Led by an increase in mortgage borrowing, overall household debt increased by $241 billion to $11.52 trillion during the last quarter of 2013 — 2.1% higher than it had been for the previous three months, according to the Federal Reserve Bank of New York. The last time there had been that big of an increase from quarter to quarter had been in 2007.
The Fed said that, when measured against year-ago levels, it was the first time since before the Great Recession that household debt had increased, suggesting that U.S. households were borrowing again after a long period of reducing debt.
Some economists saw the new figures as another sign that a corner was being turned in the economic recovery. However, the figures — which showed much more modest growth in debt in 2013 when compared with 2006 — also suggested that consumers were now being more cautious than they were in the period before the financial meltdown when many Americans got in over their heads in mortgage and other borrowing.
In contrast to the mortgage debt run up before the meltdown, most of the borrowing in this area is coming from those with high credit scores, the Fed said. Balances fell last year for the lowest-credit score borrowers who were at the core of the problem during the subprime mortgage crisis.
While increased borrowing to buy houses or cars can be seen as a positive sign for the economy, other kinds of debt — like student loan debt — can be negative, because the weight of those loans on young adults can stand in the way of their ability to afford homes or cars.

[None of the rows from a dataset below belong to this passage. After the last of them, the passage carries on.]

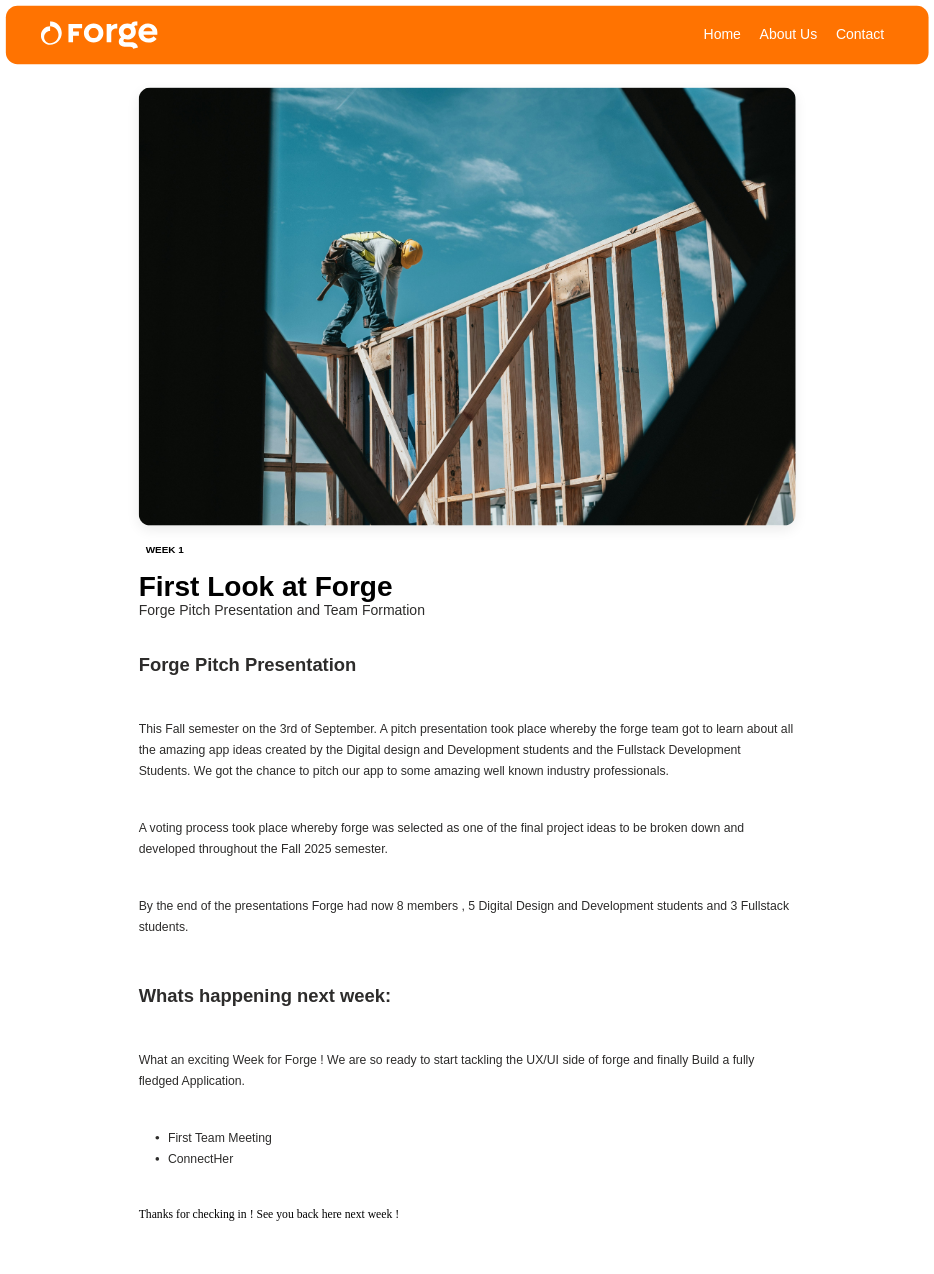
Repository: Forge-IDSP/Blog
Page: /week1
These files come from the project's save history. The page is drawn as it stood at one moment and after the next save; the edit follows.
The browser window is 1280 px wide. The pictures show the whole page, at 73% of full size.
The project was rebuilt for these pictures with package versions that can differ from the ones it lists, and the page was loaded fresh each time. Also part of the build but not shown: vite.config.js, src/index.css, src/ui/card/card.module.css, src/ui/card/card.jsx, src/ui/footer/footer.module.css, src/ui/footer/footer.jsx, src/pages/home.jsx, src/pages/week2.jsx and 7 more.

Above is the page before, as saved 2025-10-27 13:12:14.

After the next save:
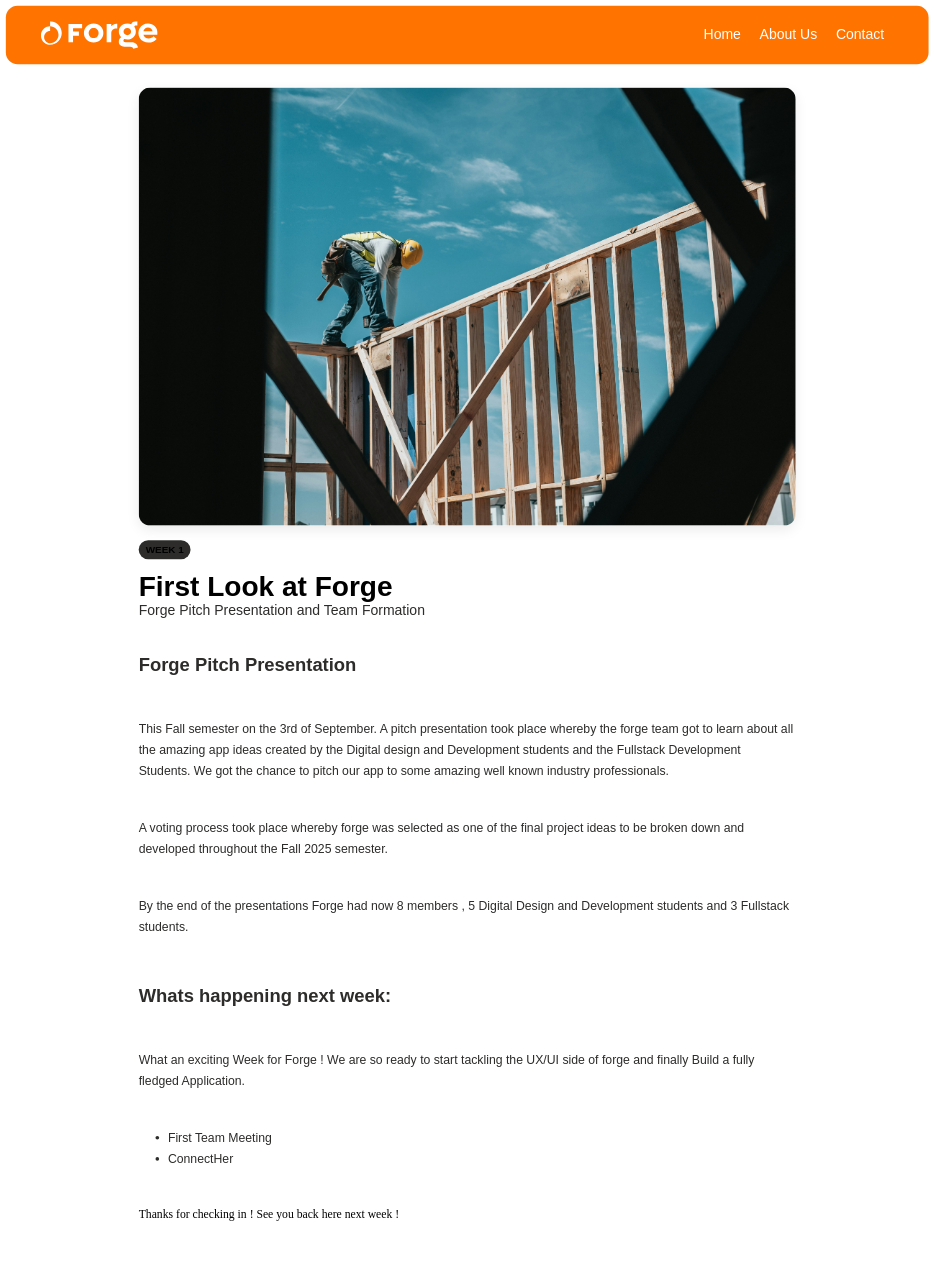
Saved 27 s later.
--- a/src/pages/blogpost.module.css
+++ b/src/pages/blogpost.module.css
@@ -38,7 +38,7 @@
     font-size: 0.85rem;
     font-weight: bold;
     text-transform: uppercase;
-    background: var(--color-primary-light);
+    background: var(--black-500);
     color: var(--black);
     padding: 0.35rem 0.6rem;
     border-radius: 999px;
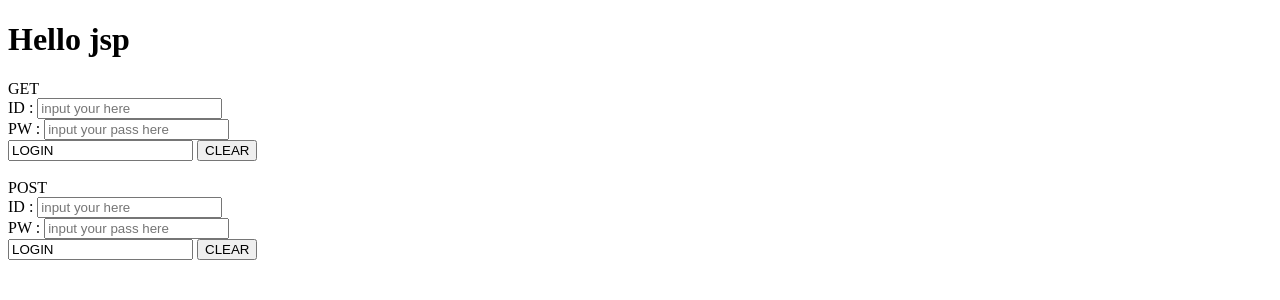
Repository: Vipper105/Restaurant_project
Page: webShop/WebContent/index.html
The author's editor kept a copy of each file at every save. The page is drawn from the files as they stood at one save, then again after the next save.
The browser window is 1280 px wide. The pictures show the whole page.

Above is the page before, as saved 2020-08-10 09:31:53.

After the next save:
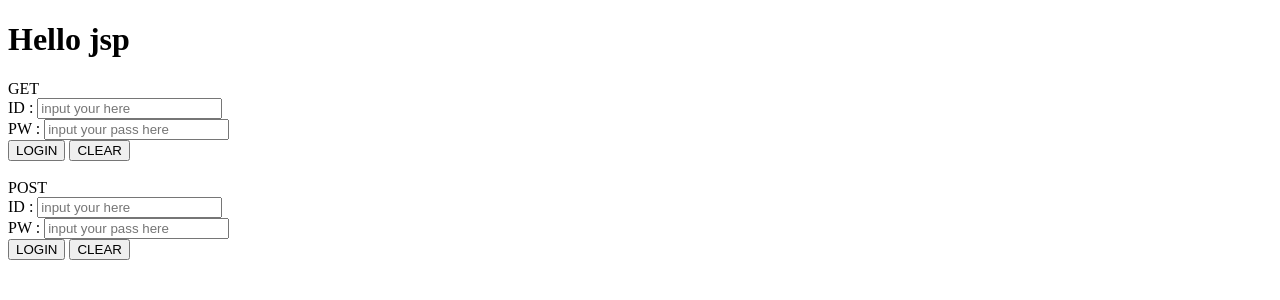
Saved 29 s later.
--- a/webShop/WebContent/index.html
+++ b/webShop/WebContent/index.html
@@ -16,7 +16,7 @@
 		<br/>
 		PW : <input type="password" name="upass" placeholder="input your pass here">
 		<br/>
-		<input type="sumit" value="LOGIN">
+		<input type="submit" value="LOGIN">
 		<input type="reset" value="CLEAR">
 	</form>
 </div>
@@ -28,7 +28,7 @@
 		<br/>
 		PW : <input type="password" name="upass" placeholder="input your pass here">
 		<br/>
-		<input type="sumit" value="LOGIN">
+		<input type="submit" value="LOGIN">
 		<input type="reset" value="CLEAR">
 	</form>
 </div>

The jump in student debt in the last quarter of 2013 represented the biggest percentage increase in any debt product.